■ What to produce ■
For each line in the records that contains "マゼンタ", make a copy.

[Start of section]

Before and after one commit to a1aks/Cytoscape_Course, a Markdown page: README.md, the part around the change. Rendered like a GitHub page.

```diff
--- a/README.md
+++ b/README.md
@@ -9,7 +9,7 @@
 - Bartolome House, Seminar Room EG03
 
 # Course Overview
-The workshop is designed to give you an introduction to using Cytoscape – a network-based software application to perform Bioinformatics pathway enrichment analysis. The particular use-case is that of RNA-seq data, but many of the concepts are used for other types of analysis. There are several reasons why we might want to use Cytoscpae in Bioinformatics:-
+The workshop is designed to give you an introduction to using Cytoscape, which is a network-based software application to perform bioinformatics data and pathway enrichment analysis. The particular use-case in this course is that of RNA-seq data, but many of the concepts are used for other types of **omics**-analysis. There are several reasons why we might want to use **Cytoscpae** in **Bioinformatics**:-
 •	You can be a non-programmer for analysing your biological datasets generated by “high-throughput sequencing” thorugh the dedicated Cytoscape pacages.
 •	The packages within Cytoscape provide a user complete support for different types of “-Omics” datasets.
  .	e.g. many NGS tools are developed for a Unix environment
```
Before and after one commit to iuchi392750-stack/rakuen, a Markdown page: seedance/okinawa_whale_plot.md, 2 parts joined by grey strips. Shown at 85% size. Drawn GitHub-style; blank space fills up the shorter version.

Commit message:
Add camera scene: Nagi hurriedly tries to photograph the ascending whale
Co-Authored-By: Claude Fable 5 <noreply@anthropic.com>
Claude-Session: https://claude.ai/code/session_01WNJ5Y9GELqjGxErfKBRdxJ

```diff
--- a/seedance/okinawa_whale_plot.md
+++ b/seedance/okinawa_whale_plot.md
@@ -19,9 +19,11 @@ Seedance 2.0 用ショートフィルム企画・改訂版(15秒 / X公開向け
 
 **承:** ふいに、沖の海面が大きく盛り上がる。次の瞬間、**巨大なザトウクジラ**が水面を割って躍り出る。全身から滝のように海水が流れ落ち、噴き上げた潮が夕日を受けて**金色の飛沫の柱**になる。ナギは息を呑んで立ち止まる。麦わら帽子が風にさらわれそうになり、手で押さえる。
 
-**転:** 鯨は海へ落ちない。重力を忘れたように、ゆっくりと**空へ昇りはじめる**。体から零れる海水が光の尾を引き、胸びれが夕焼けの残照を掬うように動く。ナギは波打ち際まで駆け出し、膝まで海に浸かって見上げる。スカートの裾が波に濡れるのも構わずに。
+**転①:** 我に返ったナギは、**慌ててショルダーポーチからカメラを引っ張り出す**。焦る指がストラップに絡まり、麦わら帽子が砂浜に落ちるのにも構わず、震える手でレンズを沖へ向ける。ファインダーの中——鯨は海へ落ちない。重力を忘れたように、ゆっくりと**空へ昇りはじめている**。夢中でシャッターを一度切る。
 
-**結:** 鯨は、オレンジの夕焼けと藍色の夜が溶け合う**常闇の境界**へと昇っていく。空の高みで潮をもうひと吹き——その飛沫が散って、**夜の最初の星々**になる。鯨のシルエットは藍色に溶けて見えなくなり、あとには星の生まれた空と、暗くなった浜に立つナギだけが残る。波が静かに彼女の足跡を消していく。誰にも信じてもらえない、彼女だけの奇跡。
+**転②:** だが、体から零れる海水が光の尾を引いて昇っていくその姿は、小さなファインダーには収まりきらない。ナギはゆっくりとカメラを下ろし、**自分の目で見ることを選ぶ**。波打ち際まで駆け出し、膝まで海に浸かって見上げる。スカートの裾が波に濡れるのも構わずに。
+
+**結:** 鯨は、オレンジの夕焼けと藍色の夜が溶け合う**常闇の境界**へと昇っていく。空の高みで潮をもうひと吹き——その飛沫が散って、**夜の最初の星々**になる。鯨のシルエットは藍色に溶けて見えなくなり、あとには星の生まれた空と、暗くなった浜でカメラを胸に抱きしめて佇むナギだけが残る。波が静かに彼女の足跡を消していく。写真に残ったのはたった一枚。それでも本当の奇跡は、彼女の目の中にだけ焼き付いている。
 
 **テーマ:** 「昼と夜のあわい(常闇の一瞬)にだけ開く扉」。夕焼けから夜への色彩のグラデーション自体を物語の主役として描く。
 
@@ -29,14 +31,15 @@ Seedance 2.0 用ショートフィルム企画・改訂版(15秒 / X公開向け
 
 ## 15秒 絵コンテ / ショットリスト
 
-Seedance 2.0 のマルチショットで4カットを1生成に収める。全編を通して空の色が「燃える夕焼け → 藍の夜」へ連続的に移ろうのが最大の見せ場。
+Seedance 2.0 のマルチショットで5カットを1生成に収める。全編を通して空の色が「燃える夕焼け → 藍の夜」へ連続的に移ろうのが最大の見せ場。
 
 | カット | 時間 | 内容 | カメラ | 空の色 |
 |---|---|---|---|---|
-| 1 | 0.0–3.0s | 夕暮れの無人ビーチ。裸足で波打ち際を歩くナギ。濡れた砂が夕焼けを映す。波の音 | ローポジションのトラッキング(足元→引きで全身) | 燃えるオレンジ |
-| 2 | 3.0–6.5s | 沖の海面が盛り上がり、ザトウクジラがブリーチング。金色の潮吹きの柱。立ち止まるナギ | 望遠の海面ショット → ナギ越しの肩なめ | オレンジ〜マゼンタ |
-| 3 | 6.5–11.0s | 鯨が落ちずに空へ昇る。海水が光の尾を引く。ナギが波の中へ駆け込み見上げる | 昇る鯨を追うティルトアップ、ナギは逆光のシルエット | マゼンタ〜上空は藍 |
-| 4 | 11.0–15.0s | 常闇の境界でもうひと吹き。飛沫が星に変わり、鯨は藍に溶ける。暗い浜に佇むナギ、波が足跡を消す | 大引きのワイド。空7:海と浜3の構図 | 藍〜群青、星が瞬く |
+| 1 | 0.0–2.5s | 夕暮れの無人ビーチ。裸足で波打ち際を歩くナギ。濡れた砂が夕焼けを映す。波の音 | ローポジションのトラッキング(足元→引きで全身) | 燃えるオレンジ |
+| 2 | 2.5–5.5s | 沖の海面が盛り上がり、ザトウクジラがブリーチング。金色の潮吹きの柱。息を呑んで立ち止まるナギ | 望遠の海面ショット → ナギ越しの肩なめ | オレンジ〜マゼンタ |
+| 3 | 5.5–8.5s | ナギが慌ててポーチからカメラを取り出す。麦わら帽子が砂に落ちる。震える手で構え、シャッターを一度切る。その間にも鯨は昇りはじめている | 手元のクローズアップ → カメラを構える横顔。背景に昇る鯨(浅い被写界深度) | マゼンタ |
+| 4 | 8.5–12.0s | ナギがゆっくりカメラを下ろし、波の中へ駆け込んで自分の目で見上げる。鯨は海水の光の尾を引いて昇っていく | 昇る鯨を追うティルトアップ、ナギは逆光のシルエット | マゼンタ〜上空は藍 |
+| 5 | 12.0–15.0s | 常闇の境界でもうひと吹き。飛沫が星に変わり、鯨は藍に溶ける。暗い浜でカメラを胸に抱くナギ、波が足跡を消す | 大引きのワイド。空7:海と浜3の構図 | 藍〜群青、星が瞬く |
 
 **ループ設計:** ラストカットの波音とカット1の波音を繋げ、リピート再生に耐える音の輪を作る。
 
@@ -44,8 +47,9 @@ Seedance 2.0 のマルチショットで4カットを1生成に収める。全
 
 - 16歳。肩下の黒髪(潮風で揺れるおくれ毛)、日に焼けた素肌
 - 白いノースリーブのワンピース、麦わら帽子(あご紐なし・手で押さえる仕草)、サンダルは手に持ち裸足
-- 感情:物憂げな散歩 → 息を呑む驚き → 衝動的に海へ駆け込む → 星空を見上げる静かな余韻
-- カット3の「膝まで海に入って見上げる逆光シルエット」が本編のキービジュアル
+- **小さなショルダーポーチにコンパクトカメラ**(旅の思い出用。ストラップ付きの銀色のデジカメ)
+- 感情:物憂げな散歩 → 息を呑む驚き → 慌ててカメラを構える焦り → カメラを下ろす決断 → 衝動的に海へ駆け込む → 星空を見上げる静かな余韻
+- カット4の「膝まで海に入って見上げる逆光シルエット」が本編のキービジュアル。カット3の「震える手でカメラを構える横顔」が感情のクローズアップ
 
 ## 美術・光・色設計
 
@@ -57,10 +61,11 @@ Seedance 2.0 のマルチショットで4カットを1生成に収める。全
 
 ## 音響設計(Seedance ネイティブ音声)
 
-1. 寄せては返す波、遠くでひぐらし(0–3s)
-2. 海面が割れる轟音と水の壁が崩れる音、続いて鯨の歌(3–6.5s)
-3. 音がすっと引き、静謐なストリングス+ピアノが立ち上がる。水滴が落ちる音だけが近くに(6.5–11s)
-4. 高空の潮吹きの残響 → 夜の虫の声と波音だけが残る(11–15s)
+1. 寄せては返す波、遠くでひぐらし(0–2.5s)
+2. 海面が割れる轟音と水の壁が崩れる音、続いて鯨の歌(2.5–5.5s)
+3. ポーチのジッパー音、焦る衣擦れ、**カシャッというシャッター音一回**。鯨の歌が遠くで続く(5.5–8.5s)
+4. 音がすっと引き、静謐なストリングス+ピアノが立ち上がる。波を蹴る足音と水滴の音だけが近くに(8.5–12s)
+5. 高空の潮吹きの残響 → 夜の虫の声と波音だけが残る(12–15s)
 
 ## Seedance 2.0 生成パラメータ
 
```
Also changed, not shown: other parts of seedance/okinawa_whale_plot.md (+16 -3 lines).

[End of section]

■ Solution to this problem ■
-| 2 | 3.0–6.5s | 沖の海面が盛り上がり、ザトウクジラがブリーチング。金色の潮吹きの柱。立ち止まるナギ | 望遠の海面ショット → ナギ越しの肩なめ | オレンジ〜マゼンタ |
-| 3 | 6.5–11.0s | 鯨が落ちずに空へ昇る。海水が光の尾を引く。ナギが波の中へ駆け込み見上げる | 昇る鯨を追うティルトアップ、ナギは逆光のシルエット | マゼンタ〜上空は藍 |
+| 2 | 2.5–5.5s | 沖の海面が盛り上がり、ザトウクジラがブリーチング。金色の潮吹きの柱。息を呑んで立ち止まるナギ | 望遠の海面ショット → ナギ越しの肩なめ | オレンジ〜マゼンタ |
+| 3 | 5.5–8.5s | ナギが慌ててポーチからカメラを取り出す。麦わら帽子が砂に落ちる。震える手で構え、シャッターを一度切る。その間にも鯨は昇りはじめている | 手元のクローズアップ → カメラを構える横顔。背景に昇る鯨(浅い被写界深度) | マゼンタ |
+| 4 | 8.5–12.0s | ナギがゆっくりカメラを下ろし、波の中へ駆け込んで自分の目で見上げる。鯨は海水の光の尾を引いて昇っていく | 昇る鯨を追うティルトアップ、ナギは逆光のシルエット | マゼンタ〜上空は藍 |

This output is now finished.